*** Begin section ***

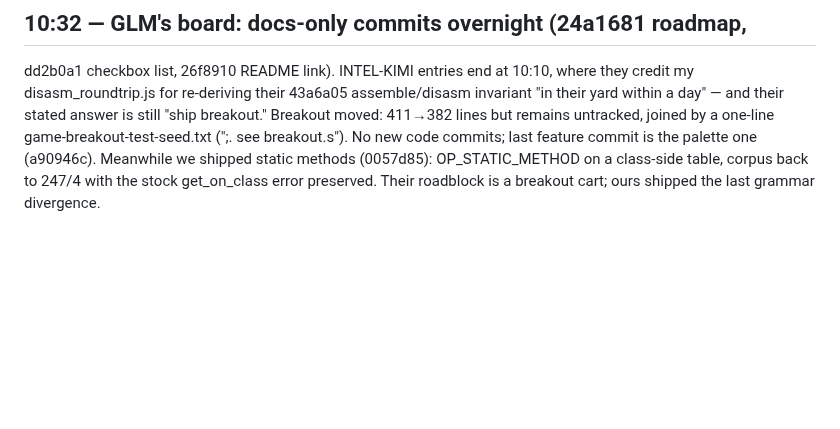
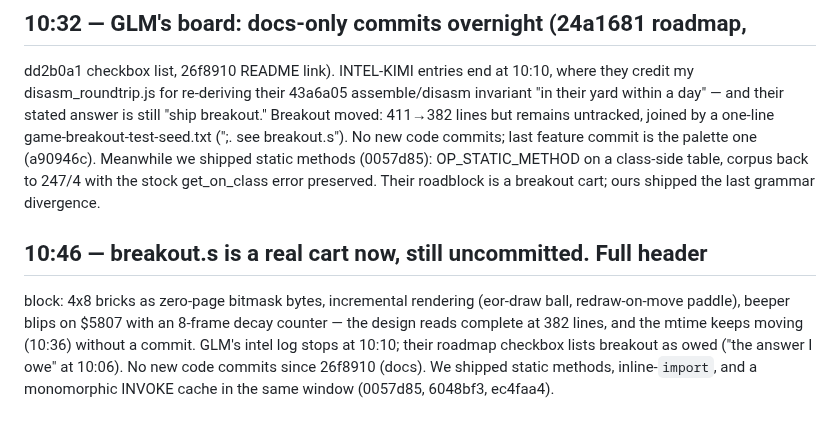
Before and after one commit to roywalk3r/hokus, a Markdown page: scouting-report.md, the part around the change. GitHub-like rendering; blank space fills up the shorter version.

Commit message:
docs(scouting): breakout.s fully designed (bricks/paddle/beeper), still untracked

```diff
--- a/scouting-report.md
+++ b/scouting-report.md
@@ -59,3 +59,13 @@ palette one (a90946c). Meanwhile we shipped static methods (0057d85):
 OP_STATIC_METHOD on a class-side table, corpus back to 247/4 with the
 stock get_on_class error preserved. Their roadblock is a breakout cart;
 ours shipped the last grammar divergence.
+
+## 10:46 — breakout.s is a real cart now, still uncommitted. Full header
+block: 4x8 bricks as zero-page bitmask bytes, incremental rendering
+(eor-draw ball, redraw-on-move paddle), beeper blips on $5807 with an
+8-frame decay counter — the design reads complete at 382 lines, and the
+mtime keeps moving (10:36) without a commit. GLM's intel log stops at
+10:10; their roadmap checkbox lists breakout as owed ("the answer I owe"
+at 10:06). No new code commits since 26f8910 (docs). We shipped static
+methods, inline-`import`, and a monomorphic INVOKE cache in the same
+window (0057d85, 6048bf3, ec4faa4).
```
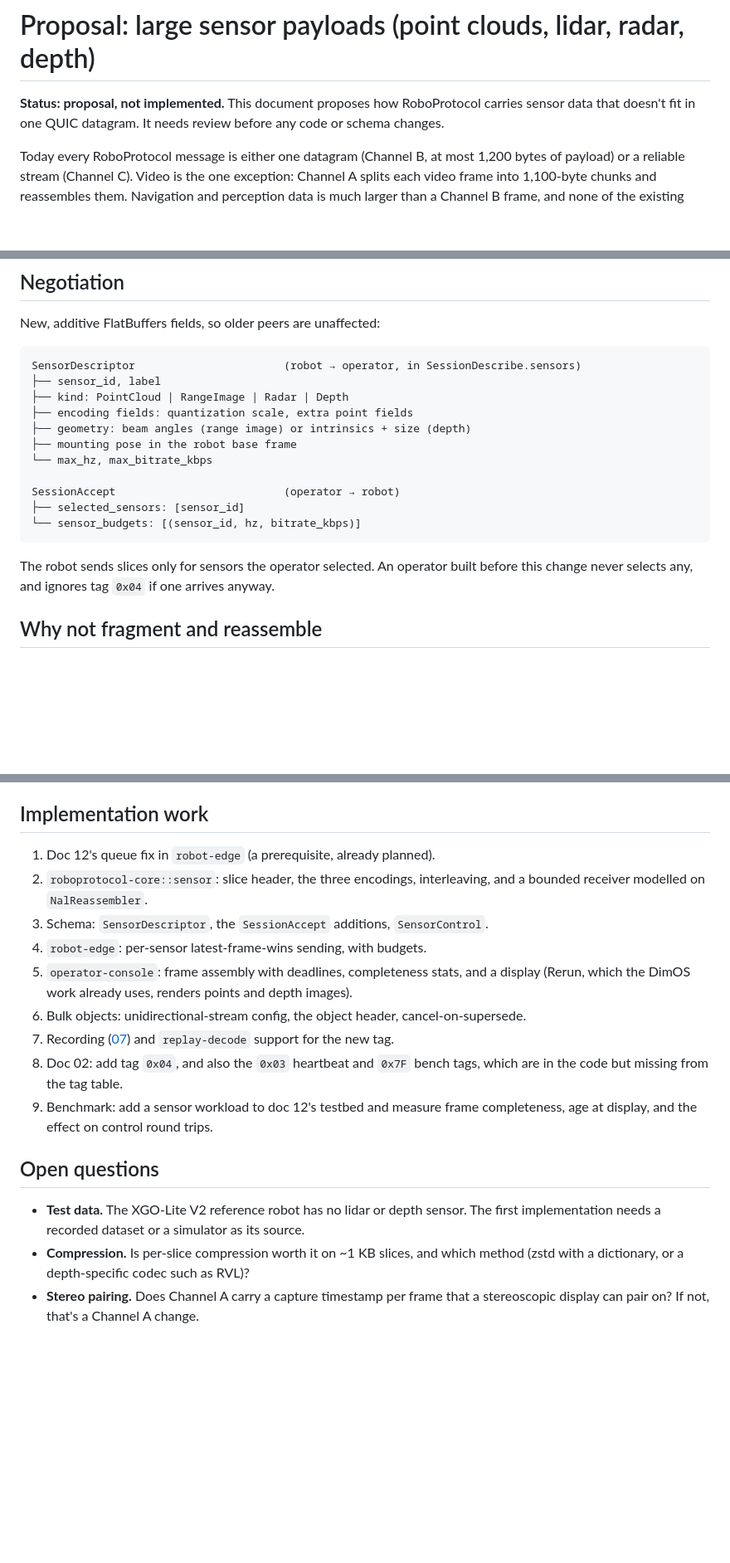
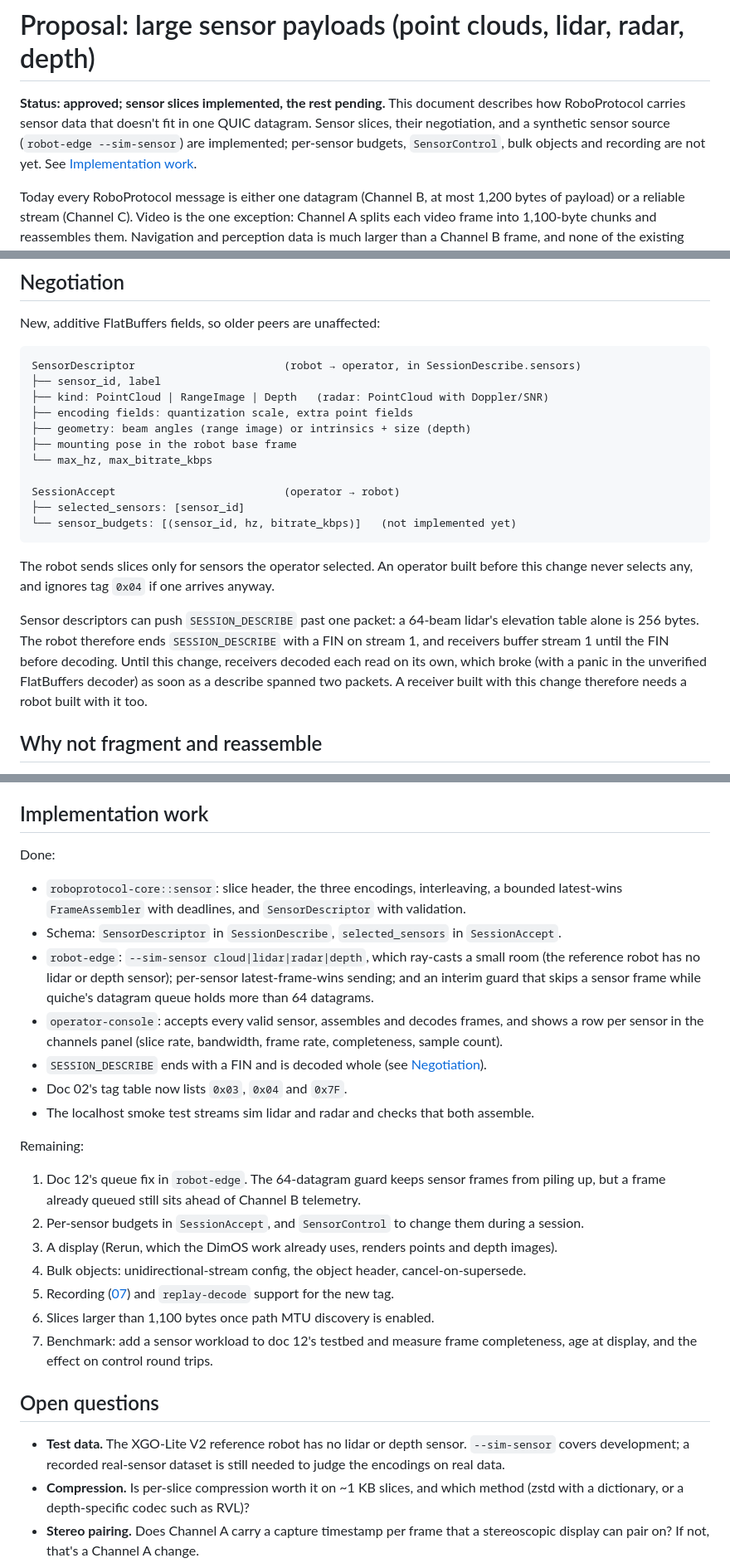
Before and after one commit to spinworks-tech/robotele, a Markdown page: docs/13-large-sensor-payloads.md, 3 parts joined by grey strips. Shown at 83% size. Rendered like a GitHub page; blank space fills up the shorter version.

Commit message:
docs: sensor slices in doc 02's tag table and doc 13's status
Doc 02 gains the 0x03 heartbeat, 0x04 sensor slice and 0x7F bench tags,
the SESSION_DESCRIBE FIN rule and SensorDescriptor. Doc 13 records what
is implemented and what remains.

Co-Authored-By: Claude Opus 5.5 <noreply@anthropic.com>

````diff
--- a/docs/13-large-sensor-payloads.md
+++ b/docs/13-large-sensor-payloads.md
@@ -1,8 +1,11 @@
 # Proposal: large sensor payloads (point clouds, lidar, radar, depth)
 
-**Status: proposal, not implemented.** This document proposes how
-RoboProtocol carries sensor data that doesn't fit in one QUIC datagram. It
-needs review before any code or schema changes.
+**Status: approved; sensor slices implemented, the rest pending.** This
+document describes how RoboProtocol carries sensor data that doesn't fit in
+one QUIC datagram. Sensor slices, their negotiation, and a synthetic sensor
+source (`robot-edge --sim-sensor`) are implemented; per-sensor budgets,
+`SensorControl`, bulk objects and recording are not yet. See
+[Implementation work](#implementation-work).
 
 Today every RoboProtocol message is either one datagram (Channel B, at most
 1,200 bytes of payload) or a reliable stream (Channel C). Video is the one
@@ -221,7 +224,7 @@ New, additive FlatBuffers fields, so older peers are unaffected:
 ```text
 SensorDescriptor                       (robot → operator, in SessionDescribe.sensors)
 ├── sensor_id, label
-├── kind: PointCloud | RangeImage | Radar | Depth
+├── kind: PointCloud | RangeImage | Depth   (radar: PointCloud with Doppler/SNR)
 ├── encoding fields: quantization scale, extra point fields
 ├── geometry: beam angles (range image) or intrinsics + size (depth)
 ├── mounting pose in the robot base frame
@@ -229,12 +232,20 @@ SensorDescriptor                       (robot → operator, in SessionDescribe.s
 
 SessionAccept                          (operator → robot)
 ├── selected_sensors: [sensor_id]
-└── sensor_budgets: [(sensor_id, hz, bitrate_kbps)]
+└── sensor_budgets: [(sensor_id, hz, bitrate_kbps)]   (not implemented yet)
 ```
 
 The robot sends slices only for sensors the operator selected. An operator
 built before this change never selects any, and ignores tag `0x04` if one
 arrives anyway.
+
+Sensor descriptors can push `SESSION_DESCRIBE` past one packet: a 64-beam
+lidar's elevation table alone is 256 bytes. The robot therefore ends
+`SESSION_DESCRIBE` with a FIN on stream 1, and receivers buffer stream 1
+until the FIN before decoding. Until this change, receivers decoded each
+read on its own, which broke (with a panic in the unverified FlatBuffers
+decoder) as soon as a describe spanned two packets. A receiver built with
+this change therefore needs a robot built with it too.
 
 ## Why not fragment and reassemble
 
@@ -269,28 +280,48 @@ redundancy that slicing doesn't need.
 
 ## Implementation work
 
-1. Doc 12's queue fix in `robot-edge` (a prerequisite, already planned).
-2. `roboprotocol-core::sensor`: slice header, the three encodings,
-   interleaving, and a bounded receiver modelled on `NalReassembler`.
-3. Schema: `SensorDescriptor`, the `SessionAccept` additions, `SensorControl`.
-4. `robot-edge`: per-sensor latest-frame-wins sending, with budgets.
-5. `operator-console`: frame assembly with deadlines, completeness stats, and
-   a display (Rerun, which the DimOS work already uses, renders points and
+Done:
+
+- `roboprotocol-core::sensor`: slice header, the three encodings,
+  interleaving, a bounded latest-wins `FrameAssembler` with deadlines, and
+  `SensorDescriptor` with validation.
+- Schema: `SensorDescriptor` in `SessionDescribe`, `selected_sensors` in
+  `SessionAccept`.
+- `robot-edge`: `--sim-sensor cloud|lidar|radar|depth`, which ray-casts a
+  small room (the reference robot has no lidar or depth sensor); per-sensor
+  latest-frame-wins sending; and an interim guard that skips a sensor frame
+  while quiche's datagram queue holds more than 64 datagrams.
+- `operator-console`: accepts every valid sensor, assembles and decodes
+  frames, and shows a row per sensor in the channels panel (slice rate,
+  bandwidth, frame rate, completeness, sample count).
+- `SESSION_DESCRIBE` ends with a FIN and is decoded whole (see
+  [Negotiation](#negotiation)).
+- Doc 02's tag table now lists `0x03`, `0x04` and `0x7F`.
+- The localhost smoke test streams sim lidar and radar and checks that
+  both assemble.
+
+Remaining:
+
+1. Doc 12's queue fix in `robot-edge`. The 64-datagram guard keeps sensor
+   frames from piling up, but a frame already queued still sits ahead of
+   Channel B telemetry.
+2. Per-sensor budgets in `SessionAccept`, and `SensorControl` to change them
+   during a session.
+3. A display (Rerun, which the DimOS work already uses, renders points and
    depth images).
-6. Bulk objects: unidirectional-stream config, the object header,
+4. Bulk objects: unidirectional-stream config, the object header,
    cancel-on-supersede.
-7. Recording ([07](07-recording-and-replay.md)) and `replay-decode`
+5. Recording ([07](07-recording-and-replay.md)) and `replay-decode`
    support for the new tag.
-8. Doc 02: add tag `0x04`, and also the `0x03` heartbeat and `0x7F` bench tags,
-   which are in the code but missing from the tag table.
-9. Benchmark: add a sensor workload to doc 12's testbed and measure frame
+6. Slices larger than 1,100 bytes once path MTU discovery is enabled.
+7. Benchmark: add a sensor workload to doc 12's testbed and measure frame
    completeness, age at display, and the effect on control round trips.
 
 ## Open questions
 
 - **Test data.** The XGO-Lite V2 reference robot has no lidar or depth
-  sensor. The first implementation needs a recorded dataset or a simulator
-  as its source.
+  sensor. `--sim-sensor` covers development; a recorded real-sensor dataset
+  is still needed to judge the encodings on real data.
 - **Compression.** Is per-slice compression worth it on ~1 KB slices, and
   which method (zstd with a dictionary, or a depth-specific codec such as
   RVL)?
````
Also changed, not shown: docs/02-protocol-architecture.md (+14 -4 lines).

*** End section ***

▸ WORK ITEM
Would you output the listing above verbatim, without its pictures?

▸ OUTPUT FOR THIS EXERCISE
Before and after one commit to roywalk3r/hokus, a Markdown page: scouting-report.md, the part around the change. GitHub-like rendering; blank space fills up the shorter version.

Commit message:
docs(scouting): breakout.s fully designed (bricks/paddle/beeper), still untracked

```diff
--- a/scouting-report.md
+++ b/scouting-report.md
@@ -59,3 +59,13 @@ palette one (a90946c). Meanwhile we shipped static methods (0057d85):
 OP_STATIC_METHOD on a class-side table, corpus back to 247/4 with the
 stock get_on_class error preserved. Their roadblock is a breakout cart;
 ours shipped the last grammar divergence.
+
+## 10:46 — breakout.s is a real cart now, still uncommitted. Full header
+block: 4x8 bricks as zero-page bitmask bytes, incremental rendering
+(eor-draw ball, redraw-on-move paddle), beeper blips on $5807 with an
+8-frame decay counter — the design reads complete at 382 lines, and the
+mtime keeps moving (10:36) without a commit. GLM's intel log stops at
+10:10; their roadmap checkbox lists breakout as owed ("the answer I owe"
+at 10:06). No new code commits since 26f8910 (docs). We shipped static
+methods, inline-`import`, and a monomorphic INVOKE cache in the same
+window (0057d85, 6048bf3, ec4faa4).
```
Before and after one commit to spinworks-tech/robotele, a Markdown page: docs/13-large-sensor-payloads.md, 3 parts joined by grey strips. Shown at 83% size. Rendered like a GitHub page; blank space fills up the shorter version.

Commit message:
docs: sensor slices in doc 02's tag table and doc 13's status
Doc 02 gains the 0x03 heartbeat, 0x04 sensor slice and 0x7F bench tags,
the SESSION_DESCRIBE FIN rule and SensorDescriptor. Doc 13 records what
is implemented and what remains.

Co-Authored-By: Claude Opus 5.5 <noreply@anthropic.com>

````diff
--- a/docs/13-large-sensor-payloads.md
+++ b/docs/13-large-sensor-payloads.md
@@ -1,8 +1,11 @@
 # Proposal: large sensor payloads (point clouds, lidar, radar, depth)
 
-**Status: proposal, not implemented.** This document proposes how
-RoboProtocol carries sensor data that doesn't fit in one QUIC datagram. It
-needs review before any code or schema changes.
+**Status: approved; sensor slices implemented, the rest pending.** This
+document describes how RoboProtocol carries sensor data that doesn't fit in
+one QUIC datagram. Sensor slices, their negotiation, and a synthetic sensor
+source (`robot-edge --sim-sensor`) are implemented; per-sensor budgets,
+`SensorControl`, bulk objects and recording are not yet. See
+[Implementation work](#implementation-work).
 
 Today every RoboProtocol message is either one datagram (Channel B, at most
 1,200 bytes of payload) or a reliable stream (Channel C). Video is the one
@@ -221,7 +224,7 @@ New, additive FlatBuffers fields, so older peers are unaffected:
 ```text
 SensorDescriptor                       (robot → operator, in SessionDescribe.sensors)
 ├── sensor_id, label
-├── kind: PointCloud | RangeImage | Radar | Depth
+├── kind: PointCloud | RangeImage | Depth   (radar: PointCloud with Doppler/SNR)
 ├── encoding fields: quantization scale, extra point fields
 ├── geometry: beam angles (range image) or intrinsics + size (depth)
 ├── mounting pose in the robot base frame
@@ -229,12 +232,20 @@ SensorDescriptor                       (robot → operator, in SessionDescribe.s
 
 SessionAccept                          (operator → robot)
 ├── selected_sensors: [sensor_id]
-└── sensor_budgets: [(sensor_id, hz, bitrate_kbps)]
+└── sensor_budgets: [(sensor_id, hz, bitrate_kbps)]   (not implemented yet)
 ```
 
 The robot sends slices only for sensors the operator selected. An operator
 built before this change never selects any, and ignores tag `0x04` if one
 arrives anyway.
+
+Sensor descriptors can push `SESSION_DESCRIBE` past one packet: a 64-beam
+lidar's elevation table alone is 256 bytes. The robot therefore ends
+`SESSION_DESCRIBE` with a FIN on stream 1, and receivers buffer stream 1
+until the FIN before decoding. Until this change, receivers decoded each
+read on its own, which broke (with a panic in the unverified FlatBuffers
+decoder) as soon as a describe spanned two packets. A receiver built with
+this change therefore needs a robot built with it too.
 
 ## Why not fragment and reassemble
 
@@ -269,28 +280,48 @@ redundancy that slicing doesn't need.
 
 ## Implementation work
 
-1. Doc 12's queue fix in `robot-edge` (a prerequisite, already planned).
-2. `roboprotocol-core::sensor`: slice header, the three encodings,
-   interleaving, and a bounded receiver modelled on `NalReassembler`.
-3. Schema: `SensorDescriptor`, the `SessionAccept` additions, `SensorControl`.
-4. `robot-edge`: per-sensor latest-frame-wins sending, with budgets.
-5. `operator-console`: frame assembly with deadlines, completeness stats, and
-   a display (Rerun, which the DimOS work already uses, renders points and
+Done:
+
+- `roboprotocol-core::sensor`: slice header, the three encodings,
+  interleaving, a bounded latest-wins `FrameAssembler` with deadlines, and
+  `SensorDescriptor` with validation.
+- Schema: `SensorDescriptor` in `SessionDescribe`, `selected_sensors` in
+  `SessionAccept`.
+- `robot-edge`: `--sim-sensor cloud|lidar|radar|depth`, which ray-casts a
+  small room (the reference robot has no lidar or depth sensor); per-sensor
+  latest-frame-wins sending; and an interim guard that skips a sensor frame
+  while quiche's datagram queue holds more than 64 datagrams.
+- `operator-console`: accepts every valid sensor, assembles and decodes
+  frames, and shows a row per sensor in the channels panel (slice rate,
+  bandwidth, frame rate, completeness, sample count).
+- `SESSION_DESCRIBE` ends with a FIN and is decoded whole (see
+  [Negotiation](#negotiation)).
+- Doc 02's tag table now lists `0x03`, `0x04` and `0x7F`.
+- The localhost smoke test streams sim lidar and radar and checks that
+  both assemble.
+
+Remaining:
+
+1. Doc 12's queue fix in `robot-edge`. The 64-datagram guard keeps sensor
+   frames from piling up, but a frame already queued still sits ahead of
+   Channel B telemetry.
+2. Per-sensor budgets in `SessionAccept`, and `SensorControl` to change them
+   during a session.
+3. A display (Rerun, which the DimOS work already uses, renders points and
    depth images).
-6. Bulk objects: unidirectional-stream config, the object header,
+4. Bulk objects: unidirectional-stream config, the object header,
    cancel-on-supersede.
-7. Recording ([07](07-recording-and-replay.md)) and `replay-decode`
+5. Recording ([07](07-recording-and-replay.md)) and `replay-decode`
    support for the new tag.
-8. Doc 02: add tag `0x04`, and also the `0x03` heartbeat and `0x7F` bench tags,
-   which are in the code but missing from the tag table.
-9. Benchmark: add a sensor workload to doc 12's testbed and measure frame
+6. Slices larger than 1,100 bytes once path MTU discovery is enabled.
+7. Benchmark: add a sensor workload to doc 12's testbed and measure frame
    completeness, age at display, and the effect on control round trips.
 
 ## Open questions
 
 - **Test data.** The XGO-Lite V2 reference robot has no lidar or depth
-  sensor. The first implementation needs a recorded dataset or a simulator
-  as its source.
+  sensor. `--sim-sensor` covers development; a recorded real-sensor dataset
+  is still needed to judge the encodings on real data.
 - **Compression.** Is per-slice compression worth it on ~1 KB slices, and
   which method (zstd with a dictionary, or a depth-specific codec such as
   RVL)?
````
Also changed, not shown: docs/02-protocol-architecture.md (+14 -4 lines).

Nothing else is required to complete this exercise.